Structured diff data
== Segment start ==
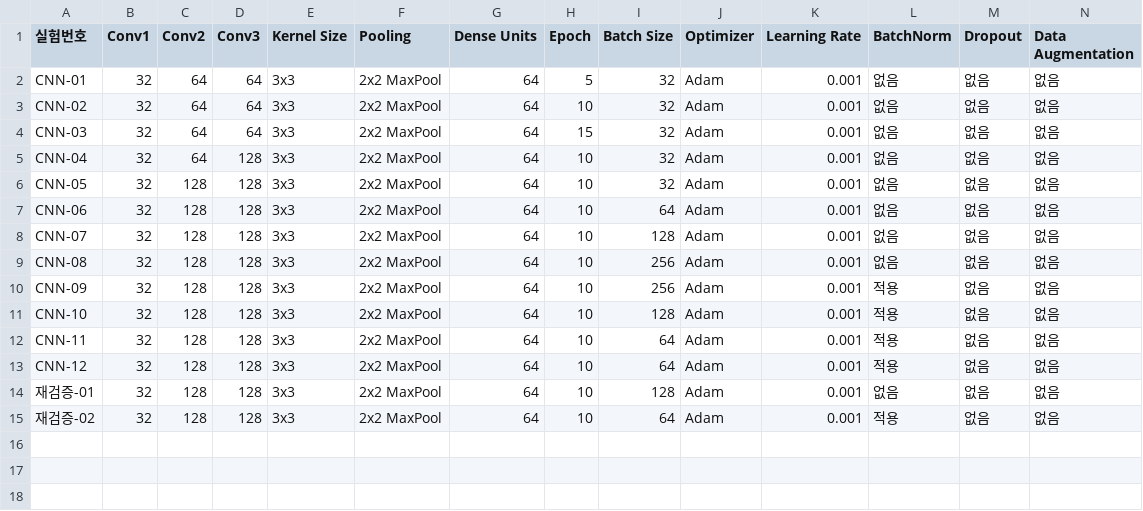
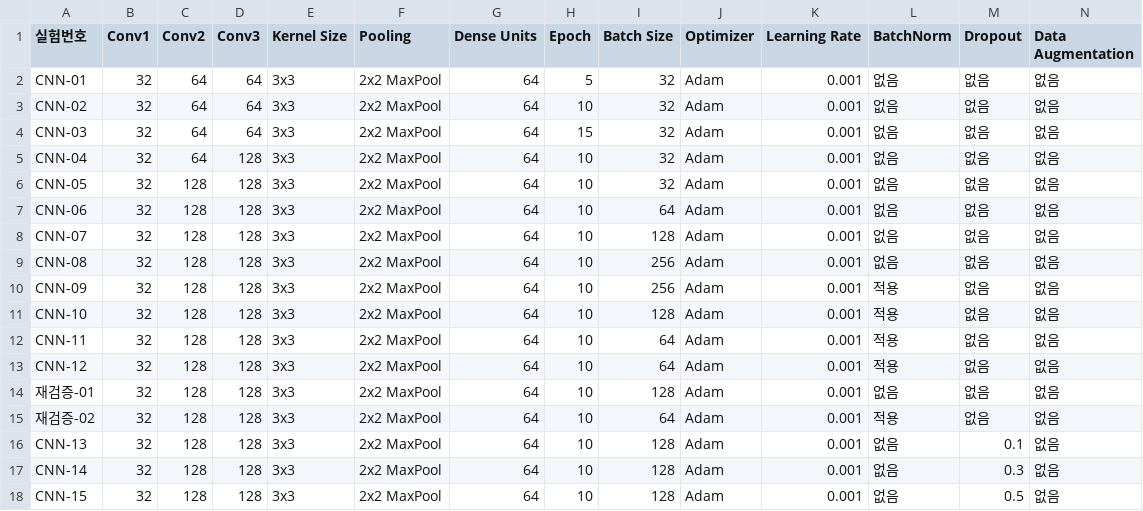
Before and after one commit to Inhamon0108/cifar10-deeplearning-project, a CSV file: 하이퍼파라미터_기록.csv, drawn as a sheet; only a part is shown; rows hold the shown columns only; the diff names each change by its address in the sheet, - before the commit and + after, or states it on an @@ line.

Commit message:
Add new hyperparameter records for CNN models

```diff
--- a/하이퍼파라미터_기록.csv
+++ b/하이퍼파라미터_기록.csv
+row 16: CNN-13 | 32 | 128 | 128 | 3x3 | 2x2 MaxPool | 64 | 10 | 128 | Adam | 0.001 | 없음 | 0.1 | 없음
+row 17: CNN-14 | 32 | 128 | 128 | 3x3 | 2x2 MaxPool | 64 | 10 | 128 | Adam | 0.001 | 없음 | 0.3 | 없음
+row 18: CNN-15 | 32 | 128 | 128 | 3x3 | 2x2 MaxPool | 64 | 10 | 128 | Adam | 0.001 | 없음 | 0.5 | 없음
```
== Segment end ==
What you produce should repeat the data word for word while omitting all images.

Before and after one commit to Inhamon0108/cifar10-deeplearning-project, a CSV file: 하이퍼파라미터_기록.csv, drawn as a sheet; only a part is shown; rows hold the shown columns only; the diff names each change by its address in the sheet, - before the commit and + after, or states it on an @@ line.

Commit message:
Add new hyperparameter records for CNN models

```diff
--- a/하이퍼파라미터_기록.csv
+++ b/하이퍼파라미터_기록.csv
+row 16: CNN-13 | 32 | 128 | 128 | 3x3 | 2x2 MaxPool | 64 | 10 | 128 | Adam | 0.001 | 없음 | 0.1 | 없음
+row 17: CNN-14 | 32 | 128 | 128 | 3x3 | 2x2 MaxPool | 64 | 10 | 128 | Adam | 0.001 | 없음 | 0.3 | 없음
+row 18: CNN-15 | 32 | 128 | 128 | 3x3 | 2x2 MaxPool | 64 | 10 | 128 | Adam | 0.001 | 없음 | 0.5 | 없음
```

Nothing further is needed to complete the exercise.